* **WHAT YOU HAVE TO DO**: Can the data below be set down again exactly, line for line?

* **MATERIAL SHOWN**:

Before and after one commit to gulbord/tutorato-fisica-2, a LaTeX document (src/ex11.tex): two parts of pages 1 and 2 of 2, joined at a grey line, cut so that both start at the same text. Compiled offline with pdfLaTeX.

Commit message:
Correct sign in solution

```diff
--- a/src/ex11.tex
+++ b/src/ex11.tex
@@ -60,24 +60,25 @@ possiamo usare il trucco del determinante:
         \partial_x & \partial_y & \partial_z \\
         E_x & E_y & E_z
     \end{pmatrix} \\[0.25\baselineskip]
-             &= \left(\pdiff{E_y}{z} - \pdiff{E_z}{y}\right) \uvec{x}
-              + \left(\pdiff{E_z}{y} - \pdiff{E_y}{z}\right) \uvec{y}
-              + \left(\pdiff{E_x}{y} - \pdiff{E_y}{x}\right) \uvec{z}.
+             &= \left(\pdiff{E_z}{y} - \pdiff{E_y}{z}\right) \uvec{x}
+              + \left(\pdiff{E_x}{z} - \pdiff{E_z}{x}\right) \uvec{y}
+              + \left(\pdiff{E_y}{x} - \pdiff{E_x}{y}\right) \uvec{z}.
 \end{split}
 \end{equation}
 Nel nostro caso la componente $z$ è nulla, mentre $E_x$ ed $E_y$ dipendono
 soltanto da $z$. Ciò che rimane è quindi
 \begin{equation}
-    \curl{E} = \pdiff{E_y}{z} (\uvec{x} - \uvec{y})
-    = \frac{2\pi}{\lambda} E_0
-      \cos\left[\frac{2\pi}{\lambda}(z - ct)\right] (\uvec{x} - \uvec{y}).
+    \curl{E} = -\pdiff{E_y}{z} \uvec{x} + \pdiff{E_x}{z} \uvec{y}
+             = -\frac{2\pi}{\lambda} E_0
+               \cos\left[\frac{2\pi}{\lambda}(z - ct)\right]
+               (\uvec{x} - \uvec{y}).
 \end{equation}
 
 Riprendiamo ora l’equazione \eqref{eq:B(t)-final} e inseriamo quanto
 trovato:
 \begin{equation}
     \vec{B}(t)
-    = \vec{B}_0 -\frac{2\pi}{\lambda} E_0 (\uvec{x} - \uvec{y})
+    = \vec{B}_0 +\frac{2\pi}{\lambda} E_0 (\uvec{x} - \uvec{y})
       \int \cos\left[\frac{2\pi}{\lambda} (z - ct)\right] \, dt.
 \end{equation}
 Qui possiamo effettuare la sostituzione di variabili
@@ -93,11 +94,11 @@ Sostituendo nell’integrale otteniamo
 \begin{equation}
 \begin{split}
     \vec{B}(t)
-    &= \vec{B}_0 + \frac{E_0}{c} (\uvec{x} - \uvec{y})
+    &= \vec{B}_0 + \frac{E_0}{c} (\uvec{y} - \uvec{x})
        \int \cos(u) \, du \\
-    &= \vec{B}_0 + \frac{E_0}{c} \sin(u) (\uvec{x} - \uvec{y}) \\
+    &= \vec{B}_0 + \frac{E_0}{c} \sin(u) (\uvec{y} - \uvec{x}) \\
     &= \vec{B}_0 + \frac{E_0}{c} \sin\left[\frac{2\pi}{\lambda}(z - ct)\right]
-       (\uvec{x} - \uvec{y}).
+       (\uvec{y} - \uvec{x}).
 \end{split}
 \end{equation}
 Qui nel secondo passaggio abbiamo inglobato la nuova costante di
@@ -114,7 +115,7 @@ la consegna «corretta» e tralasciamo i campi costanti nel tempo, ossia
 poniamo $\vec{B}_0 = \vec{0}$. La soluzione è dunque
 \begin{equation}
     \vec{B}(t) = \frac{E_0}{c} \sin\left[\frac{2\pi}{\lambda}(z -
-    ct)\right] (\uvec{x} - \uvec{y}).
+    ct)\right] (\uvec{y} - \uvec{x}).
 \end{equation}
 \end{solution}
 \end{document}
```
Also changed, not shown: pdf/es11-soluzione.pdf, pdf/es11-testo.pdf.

* **RESULT OF THIS EXERCISE**:
Before and after one commit to gulbord/tutorato-fisica-2, a LaTeX document (src/ex11.tex): two parts of pages 1 and 2 of 2, joined at a grey line, cut so that both start at the same text. Compiled offline with pdfLaTeX.

Commit message:
Correct sign in solution

```diff
--- a/src/ex11.tex
+++ b/src/ex11.tex
@@ -60,24 +60,25 @@ possiamo usare il trucco del determinante:
         \partial_x & \partial_y & \partial_z \\
         E_x & E_y & E_z
     \end{pmatrix} \\[0.25\baselineskip]
-             &= \left(\pdiff{E_y}{z} - \pdiff{E_z}{y}\right) \uvec{x}
-              + \left(\pdiff{E_z}{y} - \pdiff{E_y}{z}\right) \uvec{y}
-              + \left(\pdiff{E_x}{y} - \pdiff{E_y}{x}\right) \uvec{z}.
+             &= \left(\pdiff{E_z}{y} - \pdiff{E_y}{z}\right) \uvec{x}
+              + \left(\pdiff{E_x}{z} - \pdiff{E_z}{x}\right) \uvec{y}
+              + \left(\pdiff{E_y}{x} - \pdiff{E_x}{y}\right) \uvec{z}.
 \end{split}
 \end{equation}
 Nel nostro caso la componente $z$ è nulla, mentre $E_x$ ed $E_y$ dipendono
 soltanto da $z$. Ciò che rimane è quindi
 \begin{equation}
-    \curl{E} = \pdiff{E_y}{z} (\uvec{x} - \uvec{y})
-    = \frac{2\pi}{\lambda} E_0
-      \cos\left[\frac{2\pi}{\lambda}(z - ct)\right] (\uvec{x} - \uvec{y}).
+    \curl{E} = -\pdiff{E_y}{z} \uvec{x} + \pdiff{E_x}{z} \uvec{y}
+             = -\frac{2\pi}{\lambda} E_0
+               \cos\left[\frac{2\pi}{\lambda}(z - ct)\right]
+               (\uvec{x} - \uvec{y}).
 \end{equation}
 
 Riprendiamo ora l’equazione \eqref{eq:B(t)-final} e inseriamo quanto
 trovato:
 \begin{equation}
     \vec{B}(t)
-    = \vec{B}_0 -\frac{2\pi}{\lambda} E_0 (\uvec{x} - \uvec{y})
+    = \vec{B}_0 +\frac{2\pi}{\lambda} E_0 (\uvec{x} - \uvec{y})
       \int \cos\left[\frac{2\pi}{\lambda} (z - ct)\right] \, dt.
 \end{equation}
 Qui possiamo effettuare la sostituzione di variabili
@@ -93,11 +94,11 @@ Sostituendo nell’integrale otteniamo
 \begin{equation}
 \begin{split}
     \vec{B}(t)
-    &= \vec{B}_0 + \frac{E_0}{c} (\uvec{x} - \uvec{y})
+    &= \vec{B}_0 + \frac{E_0}{c} (\uvec{y} - \uvec{x})
        \int \cos(u) \, du \\
-    &= \vec{B}_0 + \frac{E_0}{c} \sin(u) (\uvec{x} - \uvec{y}) \\
+    &= \vec{B}_0 + \frac{E_0}{c} \sin(u) (\uvec{y} - \uvec{x}) \\
     &= \vec{B}_0 + \frac{E_0}{c} \sin\left[\frac{2\pi}{\lambda}(z - ct)\right]
-       (\uvec{x} - \uvec{y}).
+       (\uvec{y} - \uvec{x}).
 \end{split}
 \end{equation}
 Qui nel secondo passaggio abbiamo inglobato la nuova costante di
@@ -114,7 +115,7 @@ la consegna «corretta» e tralasciamo i campi costanti nel tempo, ossia
 poniamo $\vec{B}_0 = \vec{0}$. La soluzione è dunque
 \begin{equation}
     \vec{B}(t) = \frac{E_0}{c} \sin\left[\frac{2\pi}{\lambda}(z -
-    ct)\right] (\uvec{x} - \uvec{y}).
+    ct)\right] (\uvec{y} - \uvec{x}).
 \end{equation}
 \end{solution}
 \end{document}
```
Also changed, not shown: pdf/es11-soluzione.pdf, pdf/es11-testo.pdf.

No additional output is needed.